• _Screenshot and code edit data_
★ ★ ★ ★ ★

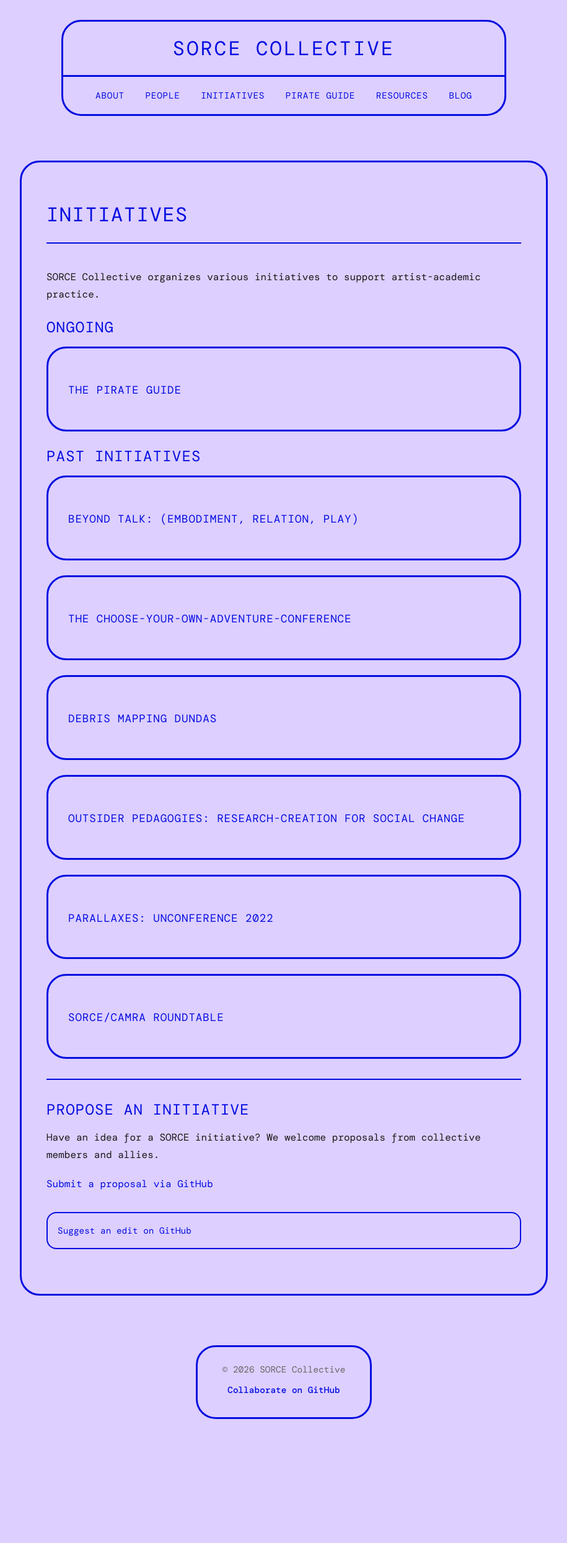
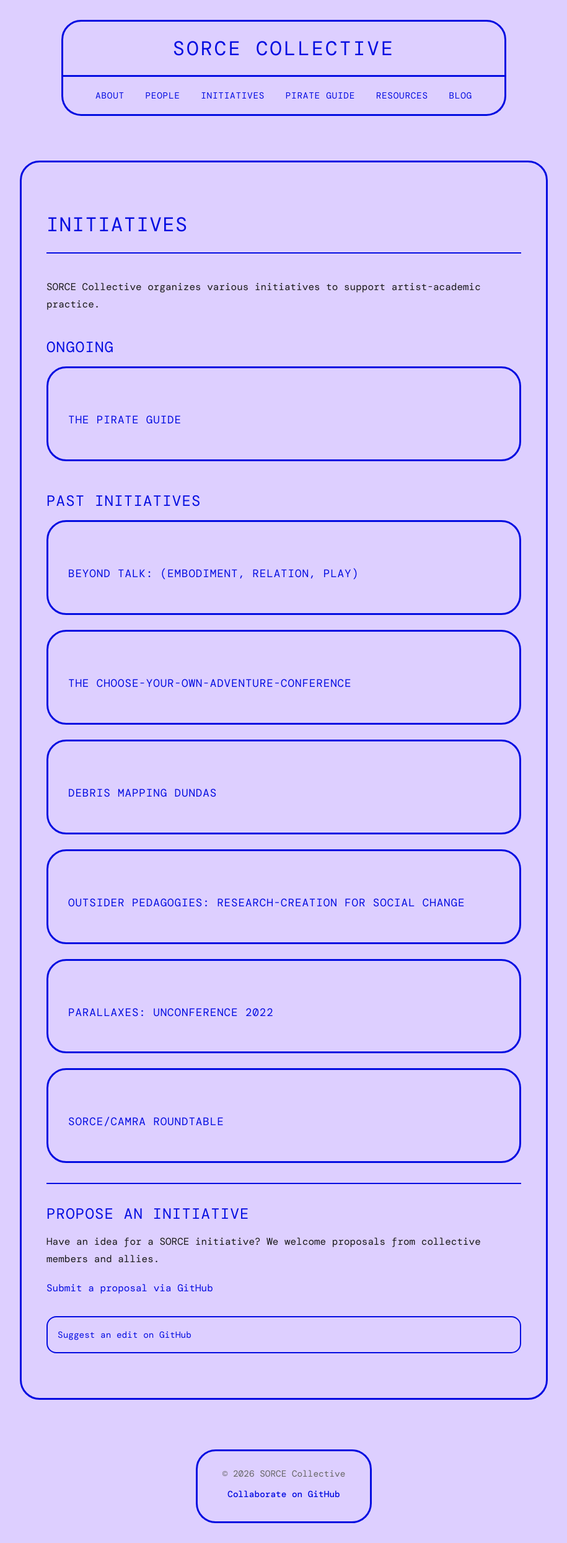
Before and after one commit to iowyth/sorce, a Jekyll site: the page built from initiatives.md, in a window 1280 px wide. Shown: the whole page at 62% size, without its empty margins (182-1097 px from the left). Built offline with Jekyll 4.4.1, drawn with Linux system fonts in a browser that asks for light colours; some web fonts are replaced; before the commit the page ends 2321 px from its top, so only the background shows below that.

Commit message:
Increase heading top margin for spacing from bordered elements
Increase default heading margin-top from 1.5rem to 2.5rem.
Add extra 3rem margin for headings following bordered elements
like home-intro, posts-list, people-grid, person-card, etc.

Co-Authored-By: Claude Opus 4.5 <noreply@anthropic.com>

```diff
--- a/assets/css/style.css
+++ b/assets/css/style.css
@@ -44,7 +44,7 @@ body {
 h1, h2, h3, h4, h5, h6 {
   font-weight: 400;
   line-height: 1.3;
-  margin-top: 1.5rem;
+  margin-top: 2.5rem;
   margin-bottom: 1rem;
   color: var(--primary-blue);
   text-transform: uppercase;
@@ -64,6 +64,17 @@ h1, h2, h3, h4, h5, h6 {
 .home-intro > h1:first-child,
 .home-intro > h2:first-child {
   margin-top: 0;
+}
+
+/* Extra spacing for headings after bordered elements */
+.home-intro + h2,
+.posts-list + h2,
+.posts-list + p + h2,
+.people-grid + h2,
+.person-card + h2,
+.initiative-card + h2,
+.initiatives-list + h2 {
+  margin-top: 3rem;
 }
 
 h1, h2 {
```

★ ★ ★ ★ ★

• _Action item_
Return the data above unchanged. Pictures are not part of the copy.

• _Result for this exercise_
Before and after one commit to iowyth/sorce, a Jekyll site: the page built from initiatives.md, in a window 1280 px wide. Shown: the whole page at 62% size, without its empty margins (182-1097 px from the left). Built offline with Jekyll 4.4.1, drawn with Linux system fonts in a browser that asks for light colours; some web fonts are replaced; before the commit the page ends 2321 px from its top, so only the background shows below that.

Commit message:
Increase heading top margin for spacing from bordered elements
Increase default heading margin-top from 1.5rem to 2.5rem.
Add extra 3rem margin for headings following bordered elements
like home-intro, posts-list, people-grid, person-card, etc.

Co-Authored-By: Claude Opus 4.5 <noreply@anthropic.com>

```diff
--- a/assets/css/style.css
+++ b/assets/css/style.css
@@ -44,7 +44,7 @@ body {
 h1, h2, h3, h4, h5, h6 {
   font-weight: 400;
   line-height: 1.3;
-  margin-top: 1.5rem;
+  margin-top: 2.5rem;
   margin-bottom: 1rem;
   color: var(--primary-blue);
   text-transform: uppercase;
@@ -64,6 +64,17 @@ h1, h2, h3, h4, h5, h6 {
 .home-intro > h1:first-child,
 .home-intro > h2:first-child {
   margin-top: 0;
+}
+
+/* Extra spacing for headings after bordered elements */
+.home-intro + h2,
+.posts-list + h2,
+.posts-list + p + h2,
+.people-grid + h2,
+.person-card + h2,
+.initiative-card + h2,
+.initiatives-list + h2 {
+  margin-top: 3rem;
 }
 
 h1, h2 {
```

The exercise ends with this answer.